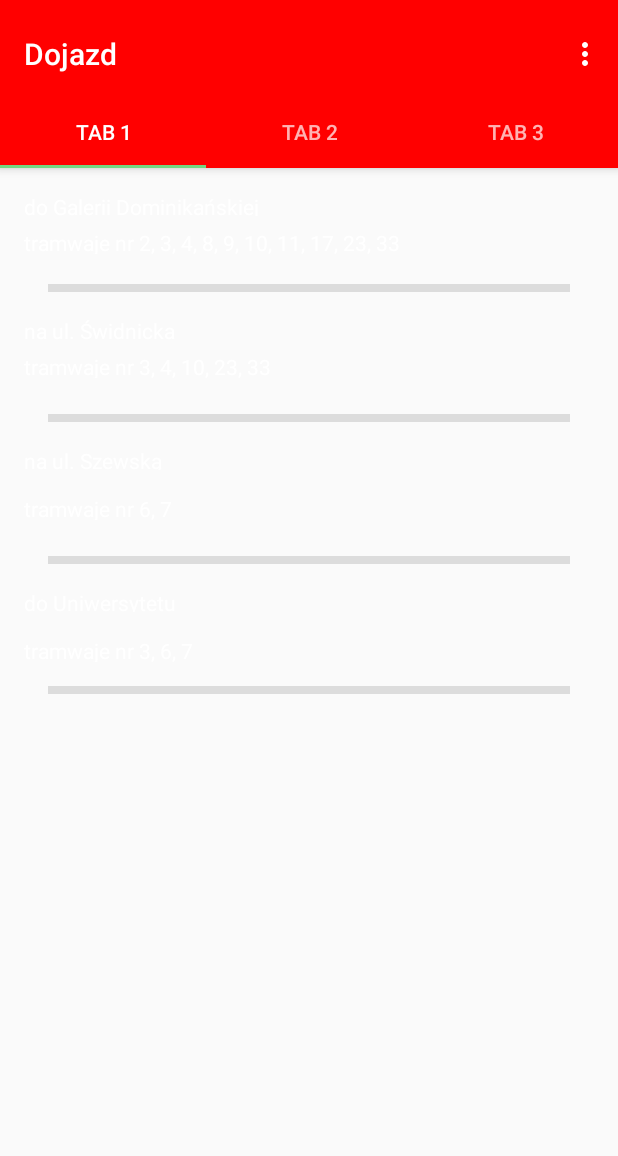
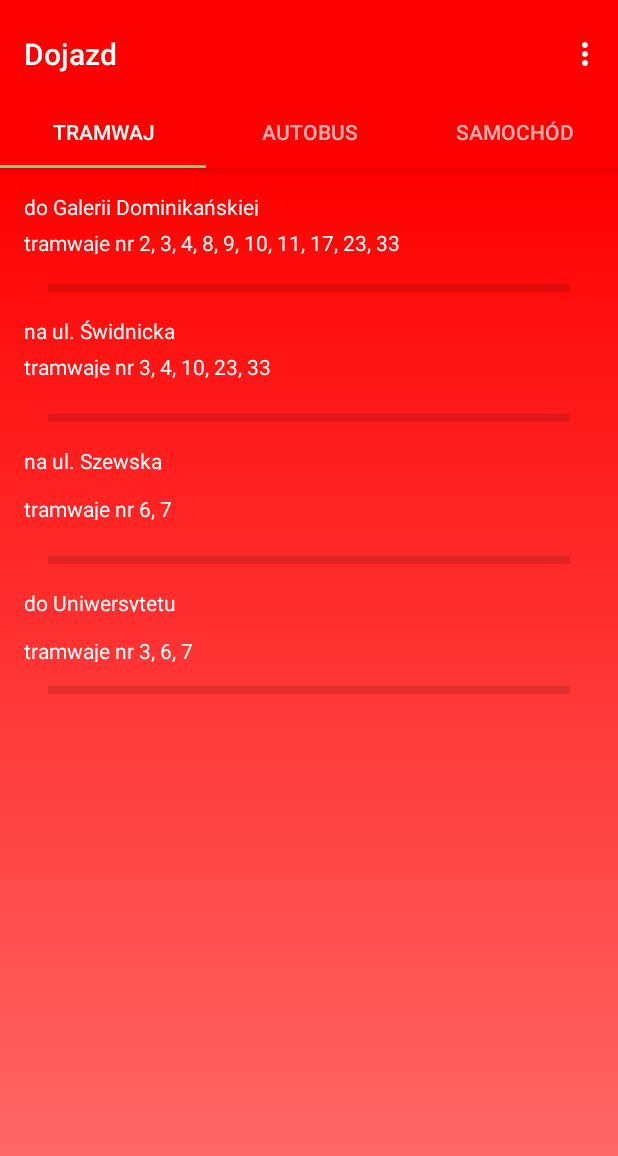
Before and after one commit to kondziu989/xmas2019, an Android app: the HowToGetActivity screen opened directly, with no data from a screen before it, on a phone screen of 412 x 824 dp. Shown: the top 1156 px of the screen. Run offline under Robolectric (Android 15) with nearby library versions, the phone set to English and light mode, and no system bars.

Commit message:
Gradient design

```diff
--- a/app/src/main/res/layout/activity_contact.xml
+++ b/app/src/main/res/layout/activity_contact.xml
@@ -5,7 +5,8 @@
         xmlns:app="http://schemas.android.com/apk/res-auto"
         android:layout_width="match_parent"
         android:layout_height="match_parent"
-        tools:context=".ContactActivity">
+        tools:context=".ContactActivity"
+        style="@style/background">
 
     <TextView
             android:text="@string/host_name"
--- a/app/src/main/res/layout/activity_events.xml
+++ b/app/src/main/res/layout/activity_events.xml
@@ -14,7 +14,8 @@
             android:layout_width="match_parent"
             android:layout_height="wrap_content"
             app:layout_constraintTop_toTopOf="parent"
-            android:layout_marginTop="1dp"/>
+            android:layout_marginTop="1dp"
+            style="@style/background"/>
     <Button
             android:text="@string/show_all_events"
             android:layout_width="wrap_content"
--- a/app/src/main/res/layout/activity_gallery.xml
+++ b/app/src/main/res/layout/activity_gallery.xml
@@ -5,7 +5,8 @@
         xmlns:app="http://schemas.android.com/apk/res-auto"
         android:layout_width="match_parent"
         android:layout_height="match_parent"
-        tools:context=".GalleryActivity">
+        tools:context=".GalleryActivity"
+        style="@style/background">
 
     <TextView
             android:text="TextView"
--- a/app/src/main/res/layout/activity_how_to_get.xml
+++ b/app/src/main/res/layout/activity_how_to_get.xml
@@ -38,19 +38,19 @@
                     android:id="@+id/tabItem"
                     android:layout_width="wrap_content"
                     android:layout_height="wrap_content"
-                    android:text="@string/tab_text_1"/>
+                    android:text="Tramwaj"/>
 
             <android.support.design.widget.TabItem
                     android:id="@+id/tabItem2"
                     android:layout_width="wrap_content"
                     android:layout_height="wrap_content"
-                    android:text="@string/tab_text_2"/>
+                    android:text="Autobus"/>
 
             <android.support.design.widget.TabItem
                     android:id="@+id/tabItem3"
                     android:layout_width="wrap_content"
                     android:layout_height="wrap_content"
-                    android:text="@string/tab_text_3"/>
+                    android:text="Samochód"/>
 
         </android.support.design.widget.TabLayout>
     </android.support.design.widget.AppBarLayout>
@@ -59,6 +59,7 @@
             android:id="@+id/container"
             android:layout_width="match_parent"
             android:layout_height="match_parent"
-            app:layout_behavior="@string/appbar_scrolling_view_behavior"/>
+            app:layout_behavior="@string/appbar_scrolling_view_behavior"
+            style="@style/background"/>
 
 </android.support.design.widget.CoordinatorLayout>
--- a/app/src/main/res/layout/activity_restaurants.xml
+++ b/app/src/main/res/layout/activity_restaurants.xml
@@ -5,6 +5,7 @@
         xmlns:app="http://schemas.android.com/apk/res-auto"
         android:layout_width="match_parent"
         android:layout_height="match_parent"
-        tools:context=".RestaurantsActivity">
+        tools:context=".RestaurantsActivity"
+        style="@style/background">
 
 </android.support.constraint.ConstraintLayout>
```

★ ★ ★ ★

> Task goal: For the string "context", show each line of the entries above where it occurs.

> Response to this task:
-        tools:context=".ContactActivity">
+        tools:context=".ContactActivity"
-        tools:context=".GalleryActivity">
+        tools:context=".GalleryActivity"
-        tools:context=".RestaurantsActivity">
+        tools:context=".RestaurantsActivity"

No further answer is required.